What is expected
Only a number is expected in reply: the number of lines below that include the word "screen".

[Saved data entries]
*-*-*

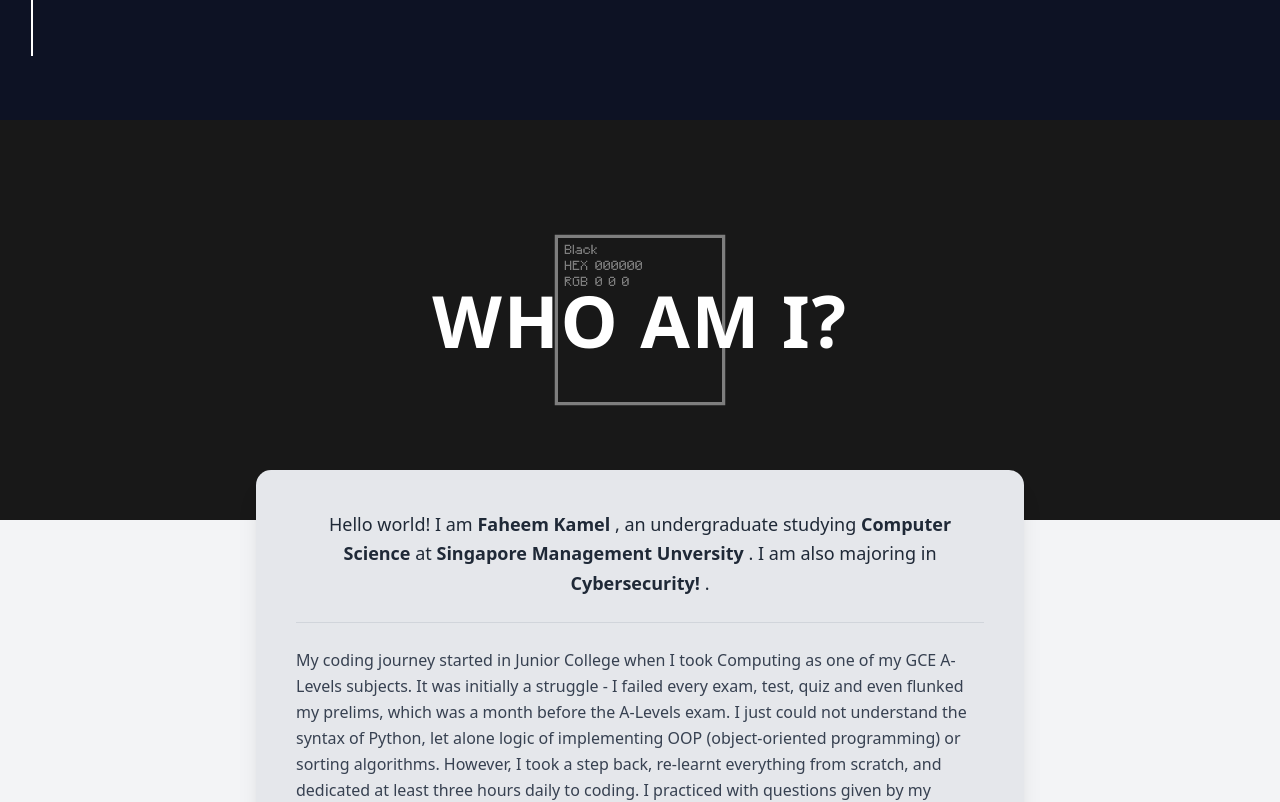
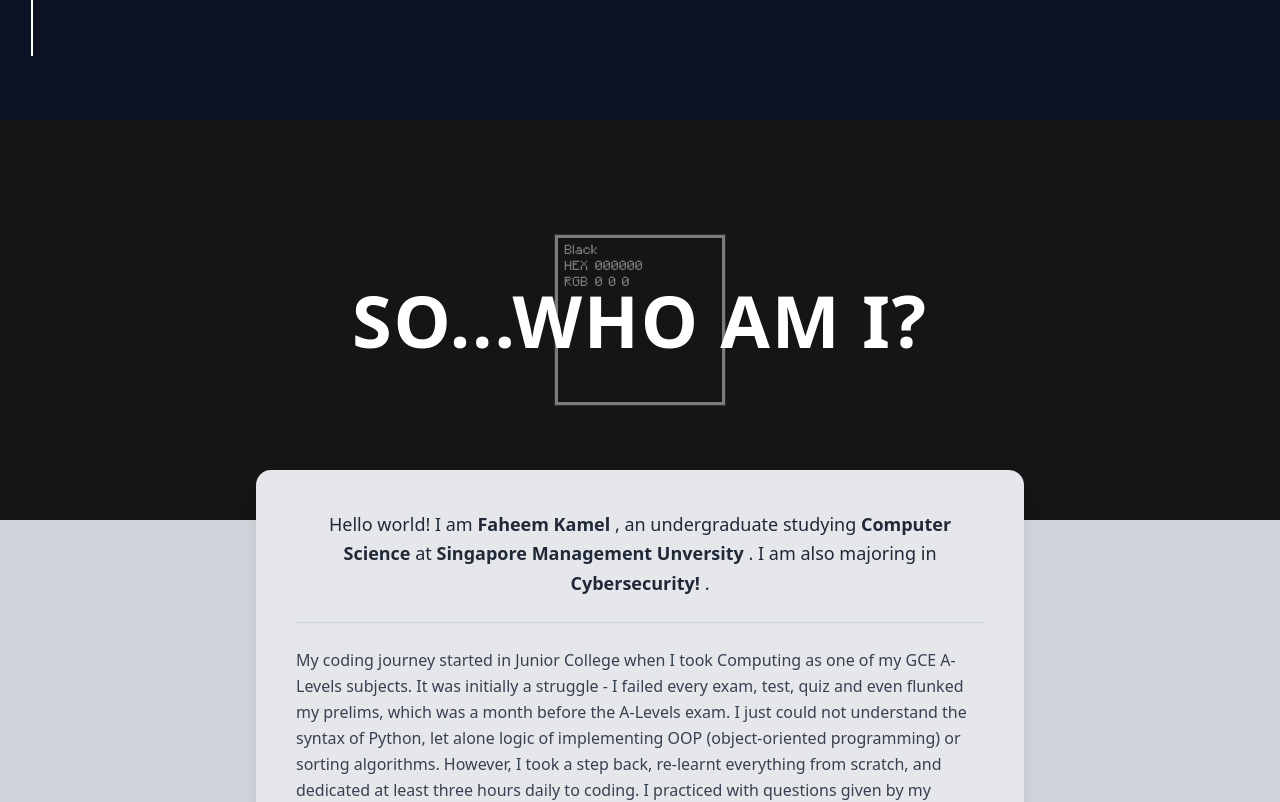
Before and after one commit to f4heemmmmm/faheem-website, a Next.js app in the folder my-portfolio/: page / in a window 1280 px wide. Shown: the part 680-1482 px from the top of the page. Built offline with nearby package versions, Linux system fonts and the light colour scheme.

Commit message:
reformatted index.tsx

```diff
--- a/my-portfolio/src/pages/index.tsx
+++ b/my-portfolio/src/pages/index.tsx
@@ -5,8 +5,8 @@ import "swiper/css";
 import "swiper/css/navigation";
 import "swiper/css/pagination";
 import Image from "next/image";
-import { useState, useRef, useEffect, MutableRefObject } from "react";
-import { SkillsList } from "@/components/SkillsList";
+import { useState } from "react";
+import { motion } from "framer-motion";
 
 // Section Imports
 import Home from "@/components/sections/Home";
@@ -15,82 +15,59 @@ import Experiences from "@/components/sections/Experiences";
 import Projects from "@/components/sections/Projects";
 import Skills from "@/components/sections/Skills";
 
-import { gsap } from "gsap";
-import { ScrollTrigger } from "gsap/ScrollTrigger";
-import { Card, CardContent } from "@/components/ui/card";
-import { Code, Database, Globe, Languages, Server } from "lucide-react";
-import { motion, useMotionValue, useTransform } from "framer-motion";
 
 
-import SkillsCard from "@/components/SkillsCard";
-import Tilt from "react-parallax-tilt";
-
-
-export default function Index() {
-
+export default function Main() {
+    // Consts for 'Skills' section effects.
     const [mousePosition, setMousePosition] = useState({ x: 0, y: 0 });
 
-    const handleMouseMove = (e: { clientX: any; clientY: any; }) => {
-        setMousePosition({ x: e.clientX , y: e.clientY });
-      };
+    const handleMouseMove = (e: { clientX: any; clientY: any;}) => {
+        setMousePosition({ x: e.clientX, y: e.clientY });
+    }
 
-
-
-    return (
+    return(
         <div>
-            {/* HOME */}
+            {/* SECTION 1: HOME */}
             <section id = "home" className = "bg-[#0D1224] min-h-screen flex flex-col items-center justify-center px-6">
                 <Home />
             </section>
-
-            {/* ABOUT ME */}
-            <section id="about" className="relative min-h-screen bg-gray-100 flex flex-col items-center pb-16 md:pb-24">
-                {/* Background Section */}
-                <div className="relative w-full h-[40vh] md:h-[50vh] overflow-hidden">
+            {/* SECTION 2: ABOUT ME */}
+            <section id = "about" className = "min-h-screen relative bg-gray-300 flex flex-col items-center pb-16 md:pb-24">
+                <div className = "relative w-full h-[40vh] md:h-[50vh] overflow-hidden">
                     <Image
-                        src="/assets/images/about-me.jpg"
-                        alt="background"
-                        layout="fill"
-                        objectFit="cover"
-                        className="opacity-80"
+                        src = "/assets/images/about-me.jpg"
+                        alt = "background image"
+                        layout = "fill"
+                        objectFit = "cover"
+                        className = "opacity-80"
                     />
-                    <div className="absolute inset-0 flex items-center justify-center bg-black bg-opacity-50">
-                        <h2 className="text-5xl md:text-7xl font-bold text-white uppercase text-center tracking-wide">
-                            Who Am I?
-                        </h2>
+                    <div className = "absolute inset-0 flex items-center justify-center bg-black bg-opacity-50">
+                        <h2 className = "text-5xl md:text-7xl font-bold text-white uppercase text-center tracking-wide"> SO...WHO AM I? </h2>
                     </div>
                 </div>
                 <About />
             </section>
-            {/* EXPERIENCE */}
+            {/* SECTION 3: EXPERIENCES */}
             <section id = "experiences" className = "min-h-screen py-12 bg-gray-600">
                 <Experiences />
             </section>
-        {/* PROJECTS */}
+            {/* SECTION 4: PROJECTS */}
             <section id = "projects" className = "min-h-screen relative w-full px-6 sm:px-12 py-16">
                 <h2 className = "text-4xl font-semibold text-center"> projects </h2>
-            <p className = " text-center text-gray-600 mt-2 max-w-lg mx-auto">
-                take a look at the projects i have embarked on
+                <p className = "text-center text-gray-600 mt-2 max-w-lg mx-auto">
+                    take a look at some of the projects that i have embarked on.
                 </p>
                 <Projects />
             </section>
-
-
-        <section
-      id="skills"
-      className="relative py-16 bg-gradient-to-br from-gray-900 via-gray-800 to-gray-900 text-white overflow-hidden"
-      onMouseMove={handleMouseMove}
-    >
-      {/* Light Effect */}
+            {/* SECTION 5: SKILLS */}
+            <section id = "skills" className = "min-h-screen relative py-16 bg-gradient-to-br from-gray-900 via-gray-800 to-gray-900 text-white overflow-hidden" onMouseMove = {handleMouseMove}>
                 <motion.div
-        className="absolute inset-0 pointer-events-none"
-        style={{
-          background: `radial-gradient(circle at ${mousePosition.x}px ${mousePosition.y}px, rgba(255,255,255,0.15), transparent 400px)`,
+                    className = "absolute inset-0 pointer-events-none"
+                    style = {{
+                        background: `radial-gradient(circle at ${mousePosition.x}px ${mousePosition.y}px, rgba(255, 255, 255, 0.15), transparent 400px)`
                     }}
                 />
                 <Skills />
-
-
             </section>
         </div>
     );
```
Lines whose indentation alone changed are shown as unchanged.
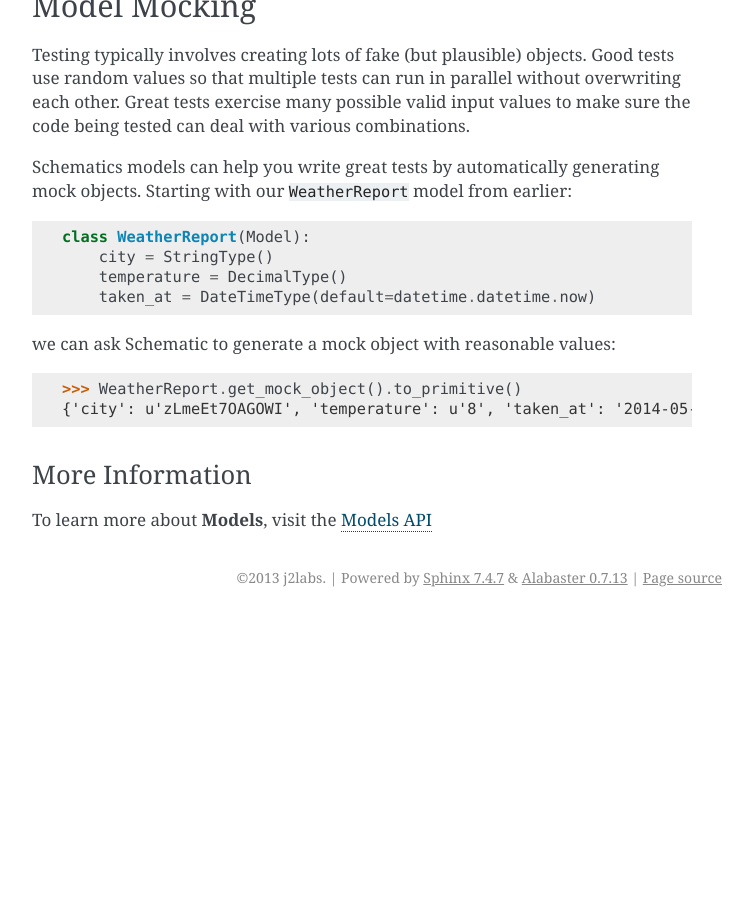
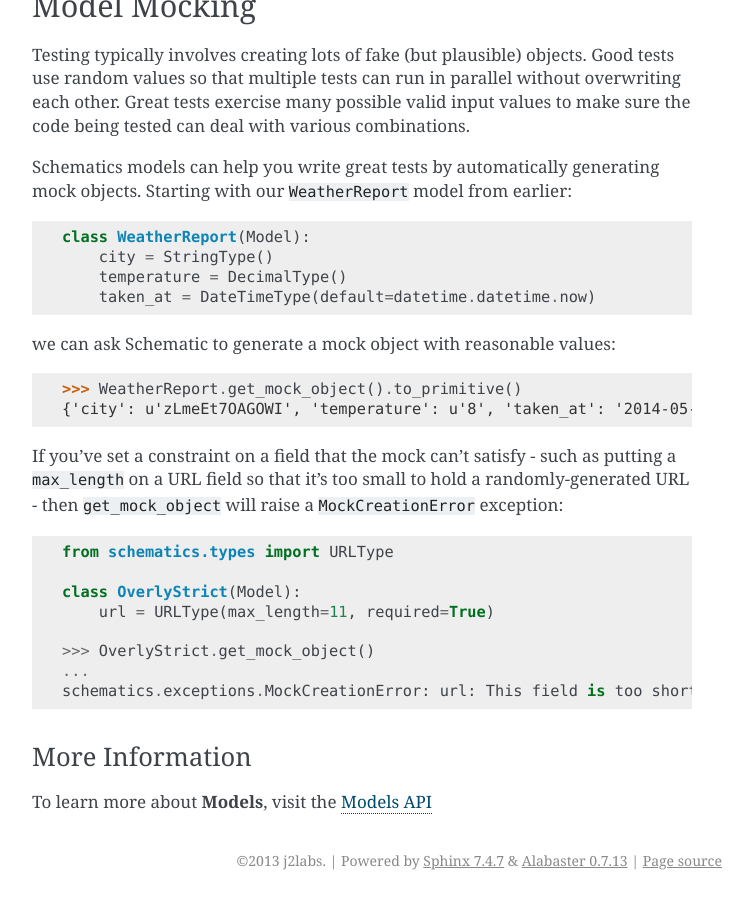
Before and after one commit to schematics/schematics, a Sphinx documentation site: the page built from docs/usage/models.rst, in a window 1280 px wide and 900 px high, scrolled down 1607 px. Shown: the whole window, without its empty margins (388-1141 px from the left). Built offline with Sphinx 7.4.7, drawn with Linux system fonts in a browser that asks for light colours; before the commit the page ends 2224 px from its top, so only the background shows below that.

Commit message:
Better handling (and documentation) of MockCreationError

```diff
--- a/docs/usage/models.rst
+++ b/docs/usage/models.rst
@@ -120,6 +120,22 @@ we can ask Schematic to generate a mock object with reasonable values:
   >>> WeatherReport.get_mock_object().to_primitive()
   {'city': u'zLmeEt7OAGOWI', 'temperature': u'8', 'taken_at': '2014-05-06T17:34:56.396280'}
 
+If you've set a constraint on a field that the mock can't satisfy - such as
+putting a ``max_length`` on a URL field so that it's too small to hold a
+randomly-generated URL - then ``get_mock_object`` will raise a
+``MockCreationError`` exception:
+
+::
+
+  from schematics.types import URLType
+
+  class OverlyStrict(Model):
+      url = URLType(max_length=11, required=True)
+
+  >>> OverlyStrict.get_mock_object()
+  ...
+  schematics.exceptions.MockCreationError: url: This field is too short to hold the mock data
+
 More Information
 ~~~~~~~~~~~~~~~~
 
```
Also changed, not shown: 1 other file.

*-*-*

Finished task
6